§ WHAT TO DO
Copy out each line of the data that contains "doublecircle".

§ DATASET EXCERPTS

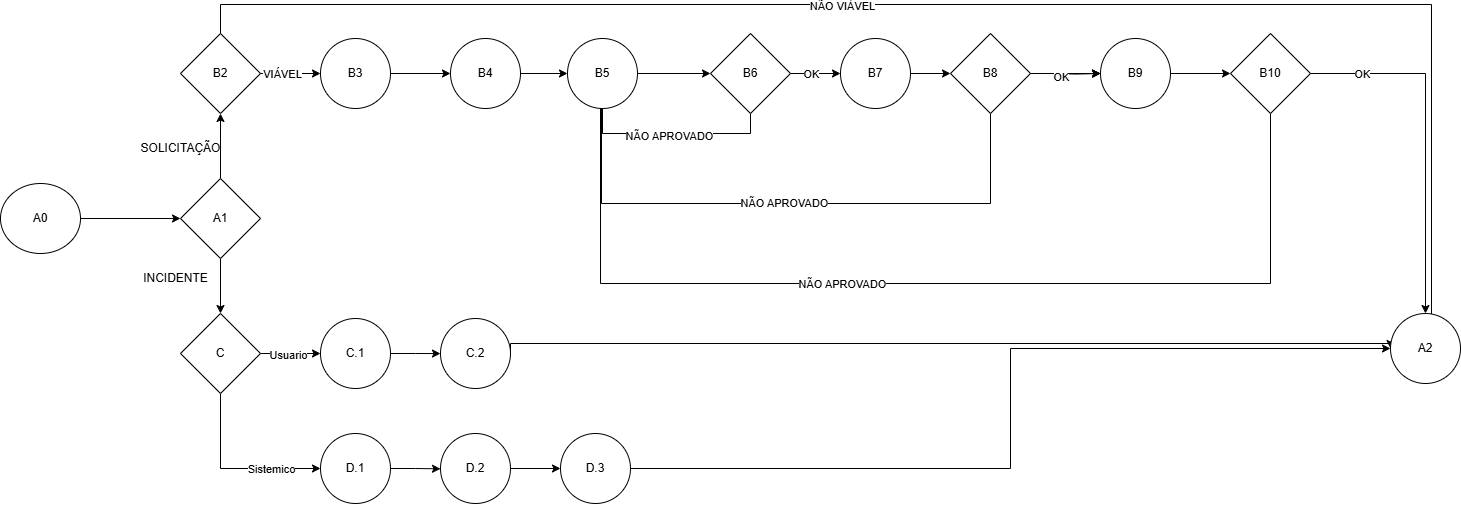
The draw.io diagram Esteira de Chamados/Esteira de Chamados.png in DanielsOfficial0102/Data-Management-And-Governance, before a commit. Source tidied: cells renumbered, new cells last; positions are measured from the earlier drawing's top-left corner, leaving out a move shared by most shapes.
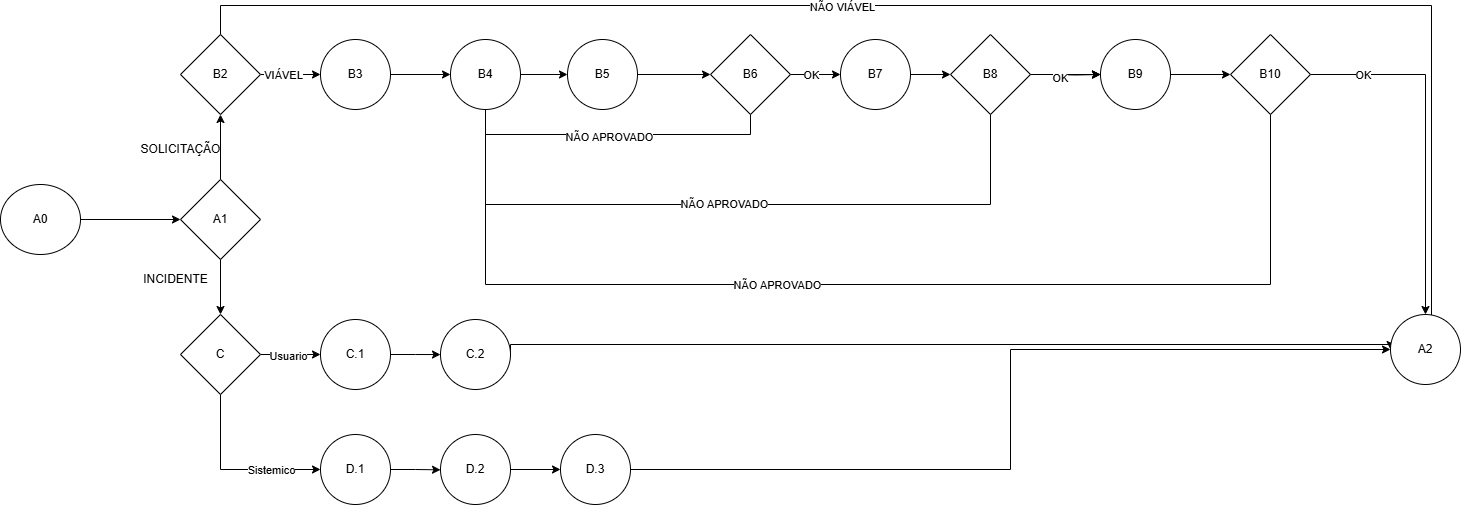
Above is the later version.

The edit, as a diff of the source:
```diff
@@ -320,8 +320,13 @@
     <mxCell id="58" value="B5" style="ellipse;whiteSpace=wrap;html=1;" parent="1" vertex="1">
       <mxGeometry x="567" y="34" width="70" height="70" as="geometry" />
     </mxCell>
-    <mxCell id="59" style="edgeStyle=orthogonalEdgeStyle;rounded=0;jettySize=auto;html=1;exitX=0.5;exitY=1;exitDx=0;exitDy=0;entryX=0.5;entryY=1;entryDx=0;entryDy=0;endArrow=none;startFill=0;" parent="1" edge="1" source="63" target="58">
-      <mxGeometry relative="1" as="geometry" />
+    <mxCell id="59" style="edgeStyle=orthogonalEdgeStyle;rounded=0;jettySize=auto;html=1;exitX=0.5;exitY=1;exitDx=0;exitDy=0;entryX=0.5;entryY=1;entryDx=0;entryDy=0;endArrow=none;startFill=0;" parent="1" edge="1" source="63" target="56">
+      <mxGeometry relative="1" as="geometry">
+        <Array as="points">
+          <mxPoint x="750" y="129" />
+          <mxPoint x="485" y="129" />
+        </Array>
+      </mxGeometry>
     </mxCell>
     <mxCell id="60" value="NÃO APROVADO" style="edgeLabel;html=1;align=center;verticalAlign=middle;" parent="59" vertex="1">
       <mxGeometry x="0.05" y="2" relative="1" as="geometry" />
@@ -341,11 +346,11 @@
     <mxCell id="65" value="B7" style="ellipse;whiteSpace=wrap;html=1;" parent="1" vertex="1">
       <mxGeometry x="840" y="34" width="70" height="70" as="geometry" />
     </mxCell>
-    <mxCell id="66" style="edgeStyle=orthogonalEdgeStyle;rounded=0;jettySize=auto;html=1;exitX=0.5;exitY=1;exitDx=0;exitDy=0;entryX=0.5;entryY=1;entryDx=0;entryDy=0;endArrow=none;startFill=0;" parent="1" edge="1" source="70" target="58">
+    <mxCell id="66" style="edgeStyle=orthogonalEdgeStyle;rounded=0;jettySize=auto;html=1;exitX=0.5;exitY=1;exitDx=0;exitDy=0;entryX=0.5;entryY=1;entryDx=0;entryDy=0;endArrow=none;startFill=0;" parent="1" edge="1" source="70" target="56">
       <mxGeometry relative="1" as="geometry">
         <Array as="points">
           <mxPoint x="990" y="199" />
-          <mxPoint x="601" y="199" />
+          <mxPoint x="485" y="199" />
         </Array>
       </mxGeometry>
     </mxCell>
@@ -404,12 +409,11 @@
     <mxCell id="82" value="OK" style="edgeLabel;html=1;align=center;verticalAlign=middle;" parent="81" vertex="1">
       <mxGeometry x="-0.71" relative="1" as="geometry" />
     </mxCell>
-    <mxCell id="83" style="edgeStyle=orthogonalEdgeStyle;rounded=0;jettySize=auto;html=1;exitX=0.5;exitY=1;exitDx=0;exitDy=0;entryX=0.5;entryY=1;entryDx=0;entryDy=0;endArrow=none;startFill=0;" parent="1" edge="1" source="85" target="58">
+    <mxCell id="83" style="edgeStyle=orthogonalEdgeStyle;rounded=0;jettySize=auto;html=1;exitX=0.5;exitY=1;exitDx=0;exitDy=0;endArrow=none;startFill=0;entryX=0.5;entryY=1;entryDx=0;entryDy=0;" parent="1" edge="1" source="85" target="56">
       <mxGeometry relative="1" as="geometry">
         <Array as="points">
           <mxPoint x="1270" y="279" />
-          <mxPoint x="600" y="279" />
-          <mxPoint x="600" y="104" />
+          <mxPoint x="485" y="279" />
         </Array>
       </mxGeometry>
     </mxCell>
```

---

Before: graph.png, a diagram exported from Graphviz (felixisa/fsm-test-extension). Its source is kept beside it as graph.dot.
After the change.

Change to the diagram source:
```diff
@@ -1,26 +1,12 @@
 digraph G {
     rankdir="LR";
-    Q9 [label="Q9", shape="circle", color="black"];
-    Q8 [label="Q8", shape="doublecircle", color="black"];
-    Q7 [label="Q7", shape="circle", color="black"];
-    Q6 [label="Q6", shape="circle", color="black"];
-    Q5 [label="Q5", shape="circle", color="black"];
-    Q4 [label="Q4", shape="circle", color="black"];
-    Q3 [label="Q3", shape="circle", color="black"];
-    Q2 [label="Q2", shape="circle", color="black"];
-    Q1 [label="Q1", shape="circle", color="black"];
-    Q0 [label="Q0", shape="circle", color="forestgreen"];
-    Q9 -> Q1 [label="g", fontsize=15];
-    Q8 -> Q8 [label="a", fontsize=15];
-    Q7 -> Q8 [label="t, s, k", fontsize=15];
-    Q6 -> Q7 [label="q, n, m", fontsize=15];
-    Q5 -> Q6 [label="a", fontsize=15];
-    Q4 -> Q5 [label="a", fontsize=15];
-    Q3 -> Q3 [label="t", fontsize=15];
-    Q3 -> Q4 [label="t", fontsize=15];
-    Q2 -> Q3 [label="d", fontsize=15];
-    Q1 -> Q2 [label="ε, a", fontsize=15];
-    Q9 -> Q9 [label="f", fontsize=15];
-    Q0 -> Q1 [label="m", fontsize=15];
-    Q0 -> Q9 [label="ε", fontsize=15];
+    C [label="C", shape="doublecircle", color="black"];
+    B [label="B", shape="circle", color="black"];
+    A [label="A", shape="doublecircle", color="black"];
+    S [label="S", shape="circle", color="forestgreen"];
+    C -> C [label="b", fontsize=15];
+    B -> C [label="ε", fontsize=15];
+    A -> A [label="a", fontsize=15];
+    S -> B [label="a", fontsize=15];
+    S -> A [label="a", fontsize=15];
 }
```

§ RESPONSE AREA
-    Q8 [label="Q8", shape="doublecircle", color="black"];
+    C [label="C", shape="doublecircle", color="black"];
+    A [label="A", shape="doublecircle", color="black"];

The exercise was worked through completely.